This exercise asks for a copy of each line in the records below with the word "espanso" in it.
◇ ◇ ◇
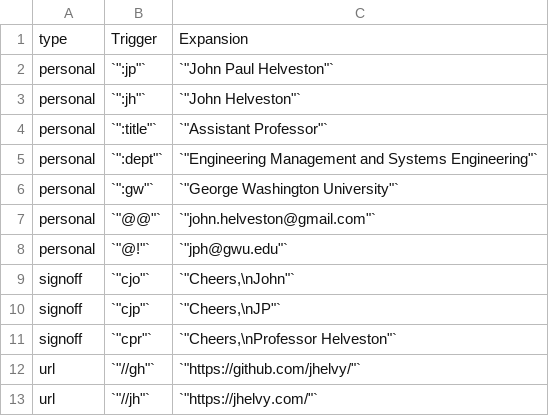
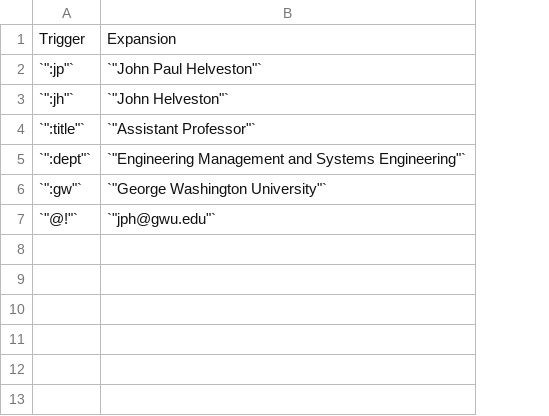
Before and after one commit to jhelvy/jhelvy_distill, a CSV file: _posts/2021-05-04-expand-your-productivity-with-espanso/expansions.csv, drawn as a sheet; the diff names each change by its address in the sheet, - before the commit and + after, or states it on an @@ line.

Commit message:
finished espanso post

```diff
--- a/_posts/2021-05-04-expand-your-productivity-with-espanso/expansions.csv
+++ b/_posts/2021-05-04-expand-your-productivity-with-espanso/expansions.csv
-column A, rows 1-6: type | personal | personal | personal | personal | personal; row 8: personal
-row 7: personal | `"@@"` | `"john.helveston@gmail.com"`
-row 9: signoff | `"cjo"` | `"Cheers,\nJohn"`
-row 10: signoff | `"cjp"` | `"Cheers,\nJP"`
-row 11: signoff | `"cpr"` | `"Cheers,\nProfessor Helveston"`
-row 12: url | `"//gh"` | `"https://github.com/jhelvy/"`
-row 13: url | `"//jh"` | `"https://jhelvy.com/"`
```
Also changed, not shown: 11 other files.
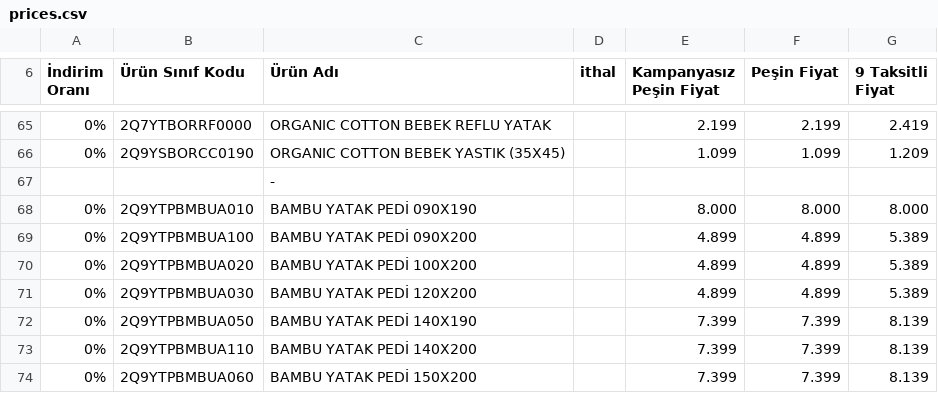
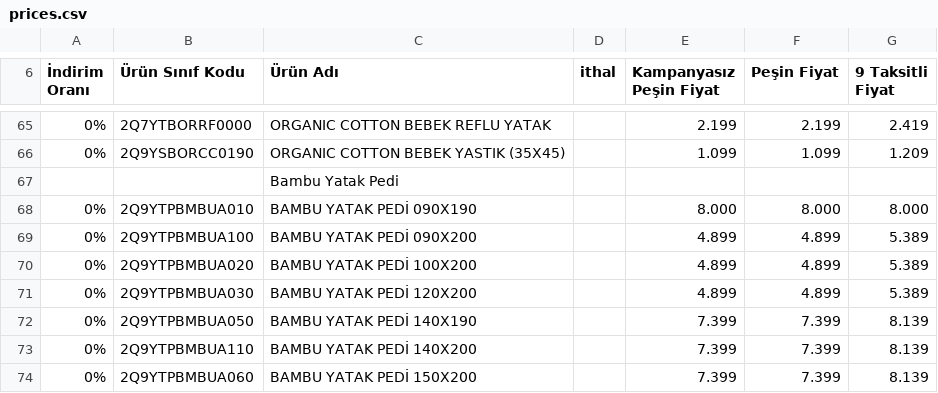
Before and after one commit to Aynisa001/doqu-fiyat-etiketi, a CSV file: prices.csv, drawn as a sheet; only a part is shown, gaps mark what is left out.

```diff
--- a/prices.csv
+++ b/prices.csv
@@ -67,3 +67,3 @@ Fiyat "
 0%,2Q9YSBORCC0190,ORGANIC COTTON BEBEK YASTIK (35X45),,1.099,1.099,1.209
-,,  -   ,,,,
+,, Bambu Yatak Pedi,,,,
 0%,2Q9YTPBMBUA010,BAMBU YATAK PEDİ 090X190,,8.000,8.000,8.000
```
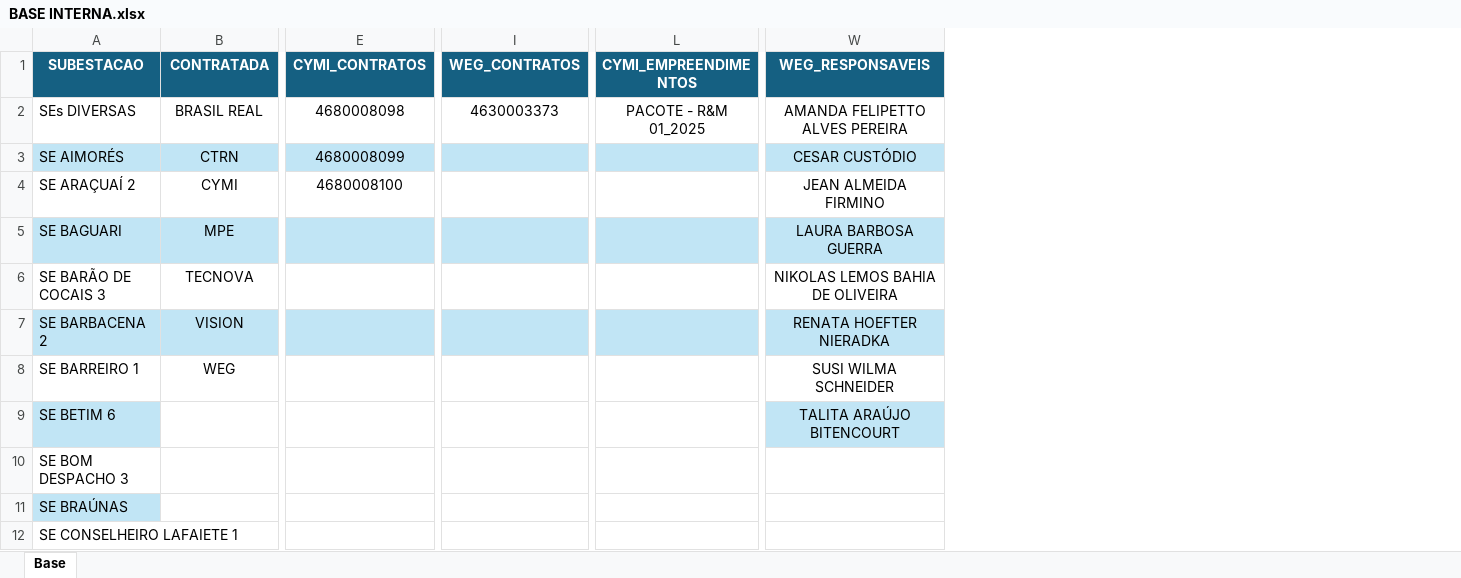
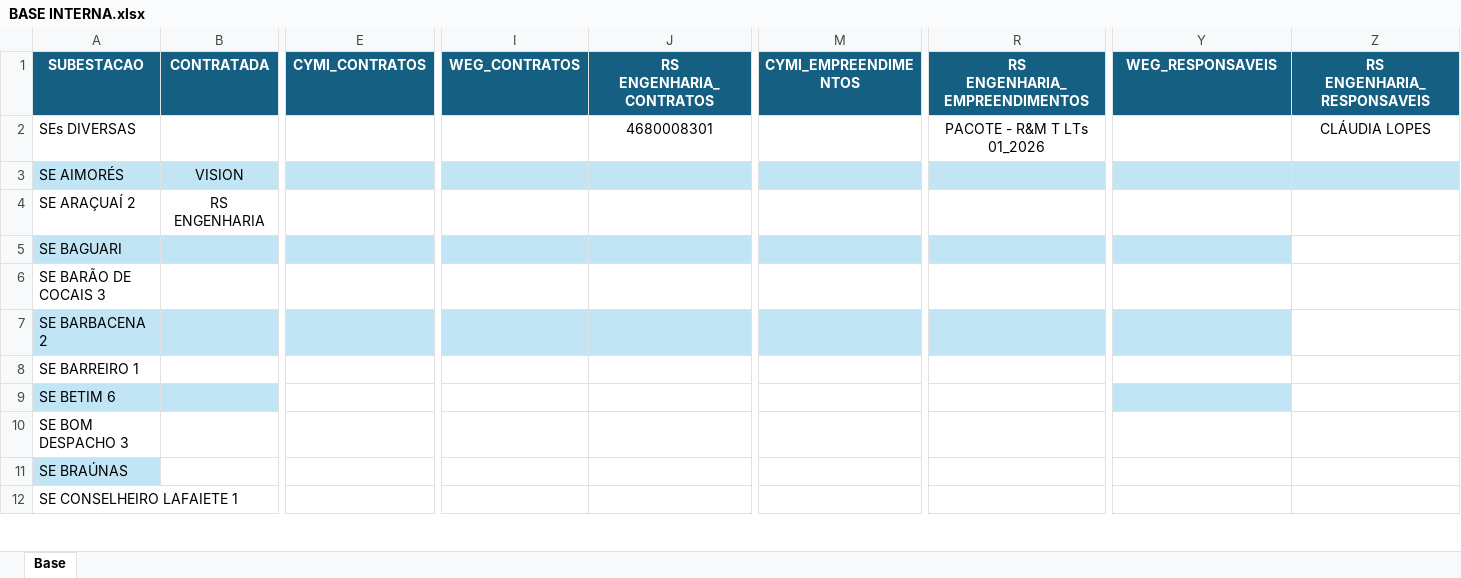
Before and after one commit to kildarymp-creator/GRD---EI-ET, an Excel workbook: BASE INTERNA.xlsx, sheet Base, drawn as a sheet; only a part is shown, gaps mark what is left out; values as stored, in another font and other column widths than the file's, no borders; addresses are those after the commit; the diff covers the shown part only; the diff names each change by its address in the sheet, - before the commit and + after, or states it on an @@ line.

```diff
--- a/BASE INTERNA.xlsx (sheet Base)
+++ b/BASE INTERNA.xlsx (sheet Base)
+column J (RS ENGENHARIA_CONTRATOS), row 2: 4680008301
+column R (RS ENGENHARIA_EMPREENDIMENTOS), row 2: PACOTE - R&M T LTs 01_2026
+column Z (RS ENGENHARIA_RESPONSAVEIS), row 2: CLÁUDIA LOPES
-B2 (CONTRATADA): BRASIL REAL
+B2 (CONTRATADA): (empty)
-E2 (CYMI_CONTRATOS): 4680008098
+E2 (CYMI_CONTRATOS): (empty)
-I2 (WEG_CONTRATOS): 4630003373
+I2 (WEG_CONTRATOS): (empty)
-M2 (CYMI_EMPREENDIMENTOS): PACOTE - R&M 01_2025
+M2 (CYMI_EMPREENDIMENTOS): (empty)
-Y2 (WEG_RESPONSAVEIS): AMANDA FELIPETTO ALVES PEREIRA
+Y2 (WEG_RESPONSAVEIS): (empty)
-B3 (CONTRATADA): CTRN
+B3 (CONTRATADA): VISION
-E3 (CYMI_CONTRATOS): 4680008099
+E3 (CYMI_CONTRATOS): (empty)
-Y3 (WEG_RESPONSAVEIS): CESAR CUSTÓDIO
+Y3 (WEG_RESPONSAVEIS): (empty)
-B4 (CONTRATADA): CYMI
+B4 (CONTRATADA): RS ENGENHARIA
-E4 (CYMI_CONTRATOS): 4680008100
+E4 (CYMI_CONTRATOS): (empty)
-Y4 (WEG_RESPONSAVEIS): JEAN ALMEIDA FIRMINO
+Y4 (WEG_RESPONSAVEIS): (empty)
-B5 (CONTRATADA): MPE
+B5 (CONTRATADA): (empty)
-Y5 (WEG_RESPONSAVEIS): LAURA BARBOSA GUERRA
+Y5 (WEG_RESPONSAVEIS): (empty)
-B6 (CONTRATADA): TECNOVA
+B6 (CONTRATADA): (empty)
-Y6 (WEG_RESPONSAVEIS): NIKOLAS LEMOS BAHIA DE OLIVEIRA
+Y6 (WEG_RESPONSAVEIS): (empty)
-B7 (CONTRATADA): VISION
+B7 (CONTRATADA): (empty)
-Y7 (WEG_RESPONSAVEIS): RENATA HOEFTER NIERADKA
+Y7 (WEG_RESPONSAVEIS): (empty)
-B8 (CONTRATADA): WEG
+B8 (CONTRATADA): (empty)
-Y8 (WEG_RESPONSAVEIS): SUSI WILMA SCHNEIDER
+Y8 (WEG_RESPONSAVEIS): (empty)
-B9 fill: none
+B9 fill: #C1E5F5
-Y9 (WEG_RESPONSAVEIS): TALITA ARAÚJO BITENCOURT
+Y9 (WEG_RESPONSAVEIS): (empty)
```
Also changed, not shown: 75 added rows, 2 edited cells and cell formats elsewhere in this sheet.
◇ ◇ ◇
| Exercise result |
Before and after one commit to jhelvy/jhelvy_distill, a CSV file: _posts/2021-05-04-expand-your-productivity-with-espanso/expansions.csv, drawn as a sheet; the diff names each change by its address in the sheet, - before the commit and + after, or states it on an @@ line.
finished espanso post
--- a/_posts/2021-05-04-expand-your-productivity-with-espanso/expansions.csv
+++ b/_posts/2021-05-04-expand-your-productivity-with-espanso/expansions.csv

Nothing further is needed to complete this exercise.